Shoving technology down citizens’ throats is not going to solve SA’s chronic short supply of electricity or ensure power is paid for.This is according to energy expert Chris Yelland, who says government’s failure to install basic infrastructure is the reason smart meter projects – such as the one just binned by the City of Tshwane – will not get off the ground.
In addition to the City of Johannesburg’s plans to install smart meters so it can limit the effects of load-shedding, the Department of Cooperative Governance is looking for information on how it can run a pilot project in 12 municipalities to effectively create smart grids.
However, says Yelland, these projects are the equivalent of dithering as to whether diesel or petrol is a better solution to get a car to go faster when it is stuck doing 35km/h because the roads are full of potholes. He says the country needs to have the “basic infrastructure” – including support across all government departments – before it looks for technical solutions to SA’s electricity woes.
Yelland says smart meters – or prepaid meters – are not a panacea to the country’s problems. He adds, if there is one thing the controversial e-toll project in Gauteng has taught the country, it is that government cannot “ram” unaffordable solutions down people’s throats, because there needs to be a social compact first. “It is wrong to think you can connect people to prepaid meters and solve the problem.”
Should government unilaterally install smart meters, there will be unrest, like what is currently being seen in Soweto, says Yelland. Soweto residents are up in arms about Eskom’s decision to install prepaid meters.

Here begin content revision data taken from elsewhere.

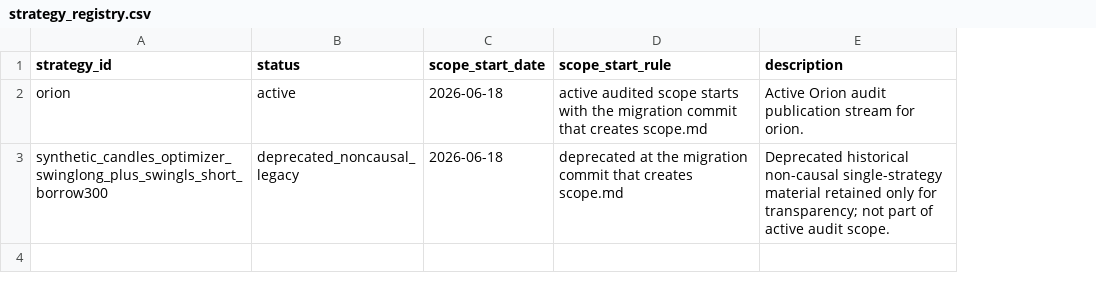
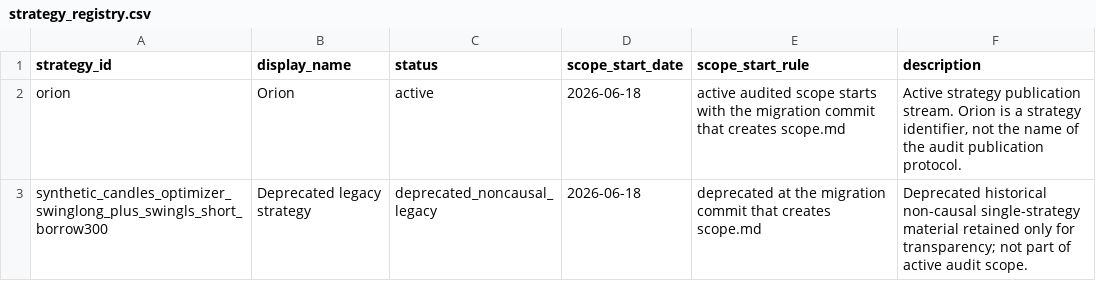
Before and after one commit to vetrianka/andromeda-strategy-audit-public, a CSV file: strategy_registry.csv, drawn as a sheet; addresses are those after the commit; the diff names each change by its address in the sheet, - before the commit and + after, or states it on an @@ line.

```diff
--- a/strategy_registry.csv
+++ b/strategy_registry.csv
+column B (display_name), rows 2-3: Orion | Deprecated legacy strategy
-F2 (description): Active Orion audit publication stream for orion.
+F2 (description): Active strategy publication stream. Orion is a strategy identifier, not the name of the audit publication protocol.
```
Also changed, not shown: 6 other files.
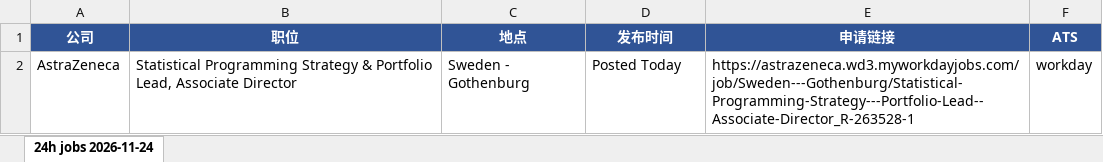
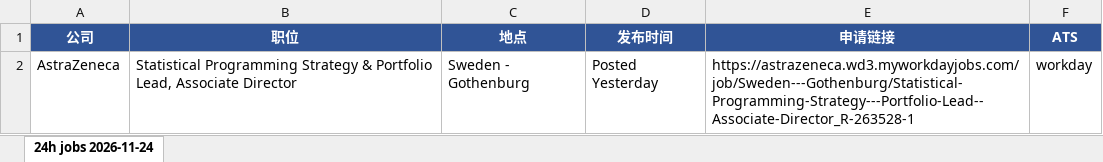
Before and after one commit to Kanaka-Kan/cloude, an Excel workbook: daily-jobs/2026-11-24-24h.xlsx, sheet 24h jobs 2026-11-24, drawn as a sheet; values as stored, in another font and other column widths than the file's, no borders; the diff names each change by its address in the sheet, - before the commit and + after, or states it on an @@ line.

```diff
--- a/daily-jobs/2026-11-24-24h.xlsx (sheet 24h jobs 2026-11-24)
+++ b/daily-jobs/2026-11-24-24h.xlsx (sheet 24h jobs 2026-11-24)
-D2 (发布时间): Posted Today
+D2 (发布时间): Posted Yesterday
```
Also changed, not shown: daily-jobs/latest.xlsx, daily-jobs/manual-check-2026-11-24.xlsx, 2 other files.
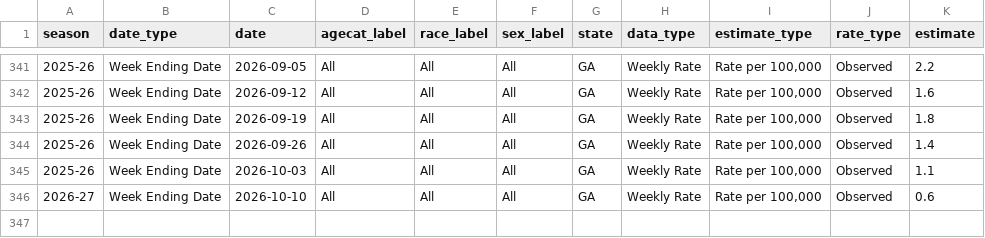
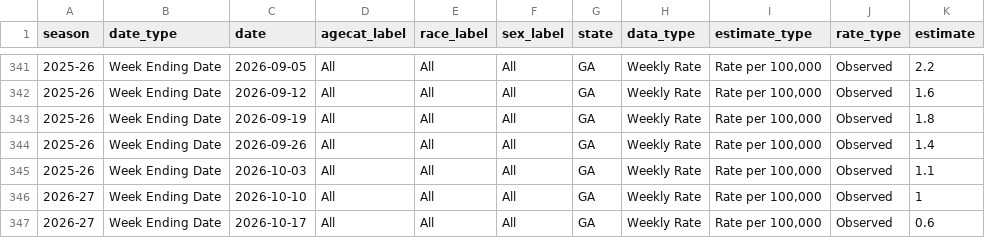
Before and after one commit to ABashir01/ga-covid-shiny-app, a CSV file: data/hospitalization_rates_latest.csv, drawn as a sheet; only a part is shown, gaps mark what is left out.

```diff
--- a/data/hospitalization_rates_latest.csv
+++ b/data/hospitalization_rates_latest.csv
@@ -345,2 +345,3 @@
 "2025-26","Week Ending Date","2026-10-03","All","All","All","GA","Weekly Rate","Rate per 100,000","Observed",1.1
-"2026-27","Week Ending Date","2026-10-10","All","All","All","GA","Weekly Rate","Rate per 100,000","Observed",0.6
+"2026-27","Week Ending Date","2026-10-10","All","All","All","GA","Weekly Rate","Rate per 100,000","Observed",1
+"2026-27","Week Ending Date","2026-10-17","All","All","All","GA","Weekly Rate","Rate per 100,000","Observed",0.6
```
Also changed, not shown: arx_model/analysis_output/live_predictions.csv, data/wastewater_trends_latest.csv.
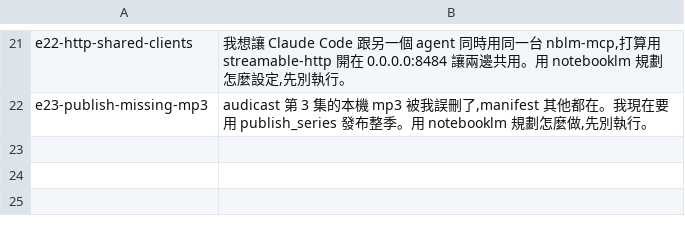
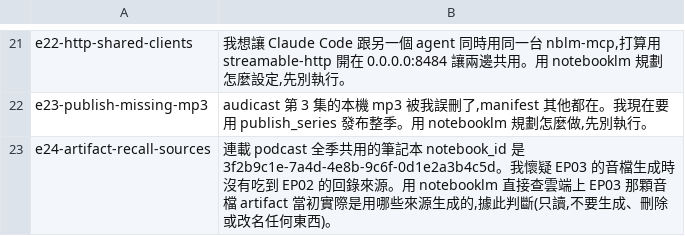
Before and after one commit to audichuang/notebooklm-mcp, a TSV file: scripts/eval_harness/evals.tsv, drawn as a sheet; only a part is shown, gaps mark what is left out; the diff names each change by its address in the sheet, - before the commit and + after, or states it on an @@ line.

Commit message:
feat(artifact_list): source_ids 改成 include_source_ids 選用,預設不回
症狀:artifact_list 每筆附 6+ 個 UUID 的 source_ids,30 筆假資料實測緊湊 JSON 7,937 tokens,去掉後 2,915(-63%),而多數呼叫(找 artifact_id、看狀態)用不到它。
修法:加 include_source_ids: bool = False,開時輸出與以前完全相同;描述開頭講明要對帳回錄才開,補 _param_docs 與 REQUIRED_CONTRACT_TERMS。消費端只有「對帳某集有沒有吃到回錄」一處讀它,skill tool-reference 同步改。新增 routing eval e24,修正題目後 2/2 帶上旗標。

```diff
--- a/scripts/eval_harness/evals.tsv
+++ b/scripts/eval_harness/evals.tsv
+row 23: e24-artifact-recall-sources | 連載 podcast 全季共用的筆記本 notebook_id 是 3f2b9c1e-7a4d-4e8b-9c6f-0d1e2a3b4c5d。我懷疑 EP03 的音檔生成時沒有吃到 EP02 的回錄來源。用 notebooklm 直接查雲端上 EP03 那顆音檔 artifact 當初實際是用哪些來源生成的,據此判斷(只讀,不要生成、刪除或改名任何東西)。
```
Also changed, not shown: 6 other files.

Yelland says the lack of a social compact is the reason the City of Tshwane’s R27 billion project has failed. The city pulled its multibillion-rand smart meters contract on Tuesday, claiming in a statement that Afrisake’s court application was “a spanner in the works” that rendered the project “financially and economically unsustainable”.
Tshwane started rolling out smart meters in October 2013 and, under the project, service provider PEU had already installed almost 13 000 meters to large and small customers, and had been paid R830 million. The statement adds: “No further rollout of smart meters is anticipated beyond this point.”
The city’s aim in installing smart meters, as is the case with some other installations under way, was to improve revenue collection on its electricity provision.
Afrisake, an Afrikaans business rights watchdog organisation, has called the termination of the deal “confirmation of the fact” it was “quite right” the contract was illegal. The watchdog says, based on conservative calculations, the contract costs taxpayers in the Tshwane Metro more than R1.2 billion per year, yet made no difference to the city’s ability to stop non-payment of electricity.
This situation Yelland ascribes to the fact that the meters were installed in homes and businesses that were already paying for power, and not in areas where revenue collection was a problem.